July 30, 2009

One of the most significant studies every conducted on the safety of bariatric surgery has been published in today’s New England Journal of Medicine. The findings of this research very strongly reaffirm the safety of bariatric surgery and should help to inspire greater confidence from the general public and policymakers, thus making it more difficult to deny or delay coverage of these life-saving and life-extending procedures. The safety and effectiveness of bariatric surgery on morbid obesity and expensive obesity-related conditions is emerging as an even more powerful force in this new era of healthcare reform.

We encourage you to review the study and discuss these new findings in your community.

“Perioperative Safety in the Longitudinal Assessment of Bariatric Surgery by the Longitudinal Assessment of Bariatric Surgery (LABS) Consortium” N Engl J Med 2009;361:445-54.

Key findings include:

  • National Institutes of Health (NIH) study found the risks of bariatric surgery have dropped dramatically and now are no greater than gallbladder or hip replacement surgery
  • Risks are lower than the longer-term risk of dying from heart disease, diabetes and other consequences of carrying more weight than a person’s organs can tolerate
  • At 30 days post-surgery, researchers found the mortality rate among patients who underwent a Roux-en-Y gastric bypass or laparoscopic adjustable gastric banding to be 0.3 percent, and a total of 4.3 percent of patients had at least one major adverse outcome
  • This data should support a higher level of confidence in bariatric surgery among primary care doctors
    An accompanying editorial stated: “Surgery is safe, effective and affordable” because it can lower the number of doctor visits, medication use and other medical expenses

Study parameters:

  • First large-scale study conducted by LABS (Longitudinal Assessment of Bariatric Surgery) – followed 4,776 first-time bariatric surgery patients for 30 days at 10 U.S. hospitals between 2005 and 2007 (3.412 gastric bypass patients and 1,198 gastric band patients, 166 patients had other procedures that were not included in the final analysis)
  • Complication rates were greater in people with a history of clot problems, sleep apnea and certain other medical issues

The study received national media coverage, and commentary from experts (including ASMBS members) were part of the coverage:

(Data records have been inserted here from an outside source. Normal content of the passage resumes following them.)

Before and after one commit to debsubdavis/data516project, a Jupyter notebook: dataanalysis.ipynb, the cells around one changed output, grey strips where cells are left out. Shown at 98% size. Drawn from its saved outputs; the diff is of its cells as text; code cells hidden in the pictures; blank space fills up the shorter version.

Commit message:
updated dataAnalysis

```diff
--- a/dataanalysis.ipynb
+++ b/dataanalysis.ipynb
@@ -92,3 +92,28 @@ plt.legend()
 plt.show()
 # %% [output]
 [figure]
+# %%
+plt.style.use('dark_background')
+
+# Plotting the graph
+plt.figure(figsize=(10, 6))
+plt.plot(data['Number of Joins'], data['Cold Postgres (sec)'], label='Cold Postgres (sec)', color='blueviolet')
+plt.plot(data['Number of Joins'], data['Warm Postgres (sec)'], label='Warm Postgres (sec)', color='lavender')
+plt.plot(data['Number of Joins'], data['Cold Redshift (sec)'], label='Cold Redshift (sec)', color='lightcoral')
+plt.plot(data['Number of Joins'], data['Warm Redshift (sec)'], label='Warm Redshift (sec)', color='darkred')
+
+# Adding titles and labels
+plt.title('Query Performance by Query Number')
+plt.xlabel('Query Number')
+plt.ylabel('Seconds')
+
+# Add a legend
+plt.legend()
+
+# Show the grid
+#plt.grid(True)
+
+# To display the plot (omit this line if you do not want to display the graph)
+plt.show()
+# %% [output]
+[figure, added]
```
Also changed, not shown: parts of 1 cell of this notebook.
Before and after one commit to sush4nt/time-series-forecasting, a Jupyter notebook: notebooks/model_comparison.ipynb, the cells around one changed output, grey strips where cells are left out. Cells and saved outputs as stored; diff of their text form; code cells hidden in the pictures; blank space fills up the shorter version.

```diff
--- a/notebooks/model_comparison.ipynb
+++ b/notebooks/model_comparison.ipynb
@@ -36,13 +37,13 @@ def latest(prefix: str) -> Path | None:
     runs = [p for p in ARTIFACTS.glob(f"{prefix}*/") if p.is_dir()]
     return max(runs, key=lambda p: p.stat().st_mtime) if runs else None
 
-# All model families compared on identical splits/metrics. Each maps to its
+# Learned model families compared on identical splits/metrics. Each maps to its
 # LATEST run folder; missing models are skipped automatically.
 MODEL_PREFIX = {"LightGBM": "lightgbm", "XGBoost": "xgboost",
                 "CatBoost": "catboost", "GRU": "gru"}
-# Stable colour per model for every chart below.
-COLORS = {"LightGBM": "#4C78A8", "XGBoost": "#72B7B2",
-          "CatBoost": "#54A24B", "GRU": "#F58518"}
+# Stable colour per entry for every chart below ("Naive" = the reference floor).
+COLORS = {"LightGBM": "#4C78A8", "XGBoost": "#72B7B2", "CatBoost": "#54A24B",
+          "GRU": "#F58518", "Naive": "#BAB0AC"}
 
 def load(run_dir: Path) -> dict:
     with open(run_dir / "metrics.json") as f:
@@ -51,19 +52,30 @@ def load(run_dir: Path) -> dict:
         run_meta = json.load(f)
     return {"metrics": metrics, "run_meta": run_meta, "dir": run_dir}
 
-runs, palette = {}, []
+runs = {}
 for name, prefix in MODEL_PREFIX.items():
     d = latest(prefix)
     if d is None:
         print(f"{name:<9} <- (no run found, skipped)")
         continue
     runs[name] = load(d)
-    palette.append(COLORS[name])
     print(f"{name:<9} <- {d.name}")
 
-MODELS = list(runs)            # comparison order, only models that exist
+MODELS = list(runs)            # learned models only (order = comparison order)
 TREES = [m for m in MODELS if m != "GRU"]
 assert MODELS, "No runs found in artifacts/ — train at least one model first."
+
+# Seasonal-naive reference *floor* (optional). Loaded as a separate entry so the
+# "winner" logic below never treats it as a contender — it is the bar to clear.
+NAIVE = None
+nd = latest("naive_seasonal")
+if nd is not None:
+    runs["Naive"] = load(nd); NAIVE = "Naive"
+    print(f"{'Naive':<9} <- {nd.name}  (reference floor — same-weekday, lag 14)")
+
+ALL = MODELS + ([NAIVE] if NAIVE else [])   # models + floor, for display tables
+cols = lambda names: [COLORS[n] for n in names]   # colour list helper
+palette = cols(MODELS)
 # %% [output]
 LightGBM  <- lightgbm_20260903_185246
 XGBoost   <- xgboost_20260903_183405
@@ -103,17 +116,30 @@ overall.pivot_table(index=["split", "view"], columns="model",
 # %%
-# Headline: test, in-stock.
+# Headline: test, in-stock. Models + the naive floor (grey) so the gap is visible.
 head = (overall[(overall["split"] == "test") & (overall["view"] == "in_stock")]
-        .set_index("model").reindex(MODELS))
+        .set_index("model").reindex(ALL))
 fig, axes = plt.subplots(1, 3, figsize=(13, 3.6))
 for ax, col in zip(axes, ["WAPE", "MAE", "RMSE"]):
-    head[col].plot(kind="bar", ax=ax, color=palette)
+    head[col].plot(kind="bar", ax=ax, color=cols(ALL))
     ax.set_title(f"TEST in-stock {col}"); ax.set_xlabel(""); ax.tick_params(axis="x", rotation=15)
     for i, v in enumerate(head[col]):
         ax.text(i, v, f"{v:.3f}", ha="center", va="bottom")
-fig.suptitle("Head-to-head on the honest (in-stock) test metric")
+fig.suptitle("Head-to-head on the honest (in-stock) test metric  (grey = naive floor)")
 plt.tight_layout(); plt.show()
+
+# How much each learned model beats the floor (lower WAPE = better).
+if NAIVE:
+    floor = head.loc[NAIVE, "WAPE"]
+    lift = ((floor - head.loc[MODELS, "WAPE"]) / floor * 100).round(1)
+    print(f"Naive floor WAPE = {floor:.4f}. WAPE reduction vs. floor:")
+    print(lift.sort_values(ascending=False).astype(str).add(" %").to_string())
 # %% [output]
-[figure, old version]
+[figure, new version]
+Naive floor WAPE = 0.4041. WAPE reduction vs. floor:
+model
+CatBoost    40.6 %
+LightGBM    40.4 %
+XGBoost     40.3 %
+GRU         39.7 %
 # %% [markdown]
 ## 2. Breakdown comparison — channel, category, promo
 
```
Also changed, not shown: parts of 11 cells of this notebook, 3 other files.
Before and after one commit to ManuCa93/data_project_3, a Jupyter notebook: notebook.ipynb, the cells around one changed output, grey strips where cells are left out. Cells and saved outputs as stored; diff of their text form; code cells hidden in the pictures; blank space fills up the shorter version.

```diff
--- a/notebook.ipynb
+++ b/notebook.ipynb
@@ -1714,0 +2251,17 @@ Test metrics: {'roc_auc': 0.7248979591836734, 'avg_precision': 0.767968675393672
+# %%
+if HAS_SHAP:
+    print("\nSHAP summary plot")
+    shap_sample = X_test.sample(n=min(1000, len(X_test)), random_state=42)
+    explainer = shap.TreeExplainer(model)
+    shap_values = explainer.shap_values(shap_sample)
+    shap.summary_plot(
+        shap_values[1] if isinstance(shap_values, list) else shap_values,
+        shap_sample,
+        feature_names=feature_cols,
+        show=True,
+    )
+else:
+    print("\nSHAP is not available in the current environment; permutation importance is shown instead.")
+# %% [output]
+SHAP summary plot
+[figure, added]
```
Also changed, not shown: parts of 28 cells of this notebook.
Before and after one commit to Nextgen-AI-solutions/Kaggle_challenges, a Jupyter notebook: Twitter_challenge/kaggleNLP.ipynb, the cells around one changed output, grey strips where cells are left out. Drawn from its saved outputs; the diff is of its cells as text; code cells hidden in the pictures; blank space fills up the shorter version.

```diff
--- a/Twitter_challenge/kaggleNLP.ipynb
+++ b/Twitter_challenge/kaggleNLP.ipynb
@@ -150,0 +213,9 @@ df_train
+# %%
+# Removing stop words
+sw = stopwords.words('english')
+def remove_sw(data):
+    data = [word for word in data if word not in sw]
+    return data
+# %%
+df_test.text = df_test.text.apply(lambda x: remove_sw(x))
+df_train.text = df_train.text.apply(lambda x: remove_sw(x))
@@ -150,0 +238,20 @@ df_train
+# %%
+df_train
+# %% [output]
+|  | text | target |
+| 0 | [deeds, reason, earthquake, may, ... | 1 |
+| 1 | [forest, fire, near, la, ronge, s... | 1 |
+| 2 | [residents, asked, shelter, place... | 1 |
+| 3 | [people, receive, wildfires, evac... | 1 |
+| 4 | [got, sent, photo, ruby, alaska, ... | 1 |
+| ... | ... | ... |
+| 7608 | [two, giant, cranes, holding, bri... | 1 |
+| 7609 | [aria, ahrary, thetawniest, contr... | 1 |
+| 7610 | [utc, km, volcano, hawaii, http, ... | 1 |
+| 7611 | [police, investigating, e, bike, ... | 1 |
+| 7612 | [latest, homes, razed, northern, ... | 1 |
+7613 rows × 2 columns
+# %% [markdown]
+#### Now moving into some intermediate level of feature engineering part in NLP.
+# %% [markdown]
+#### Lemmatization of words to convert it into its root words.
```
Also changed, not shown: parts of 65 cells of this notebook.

  • “Many other studies have compared the odds, and all show a higher risk of dying if you do not have surgical treatment than if you do.”
  • “Prior to LABS, the risks and benefits for bariatric surgery had not been thoroughly assessed using multicenter, rigorous methodology.”
  • “The surgery is safe. It should give more patients and their primary care providers confidence to look at surgery.”
  • “Coronary bypass surgery carries a risk of death 10 times greater than the risk this study found for bariatric surgery.”
  • “There’s data that weight loss clearly benefits the health of severely overweight people, and surgery is the most effective way to weight loss.”
  • “The very low mortality of bariatric procedures found in this study are consistent with several recent publications which confirm that risk of complications and mortality of bariatric surgery has decreased significantly.”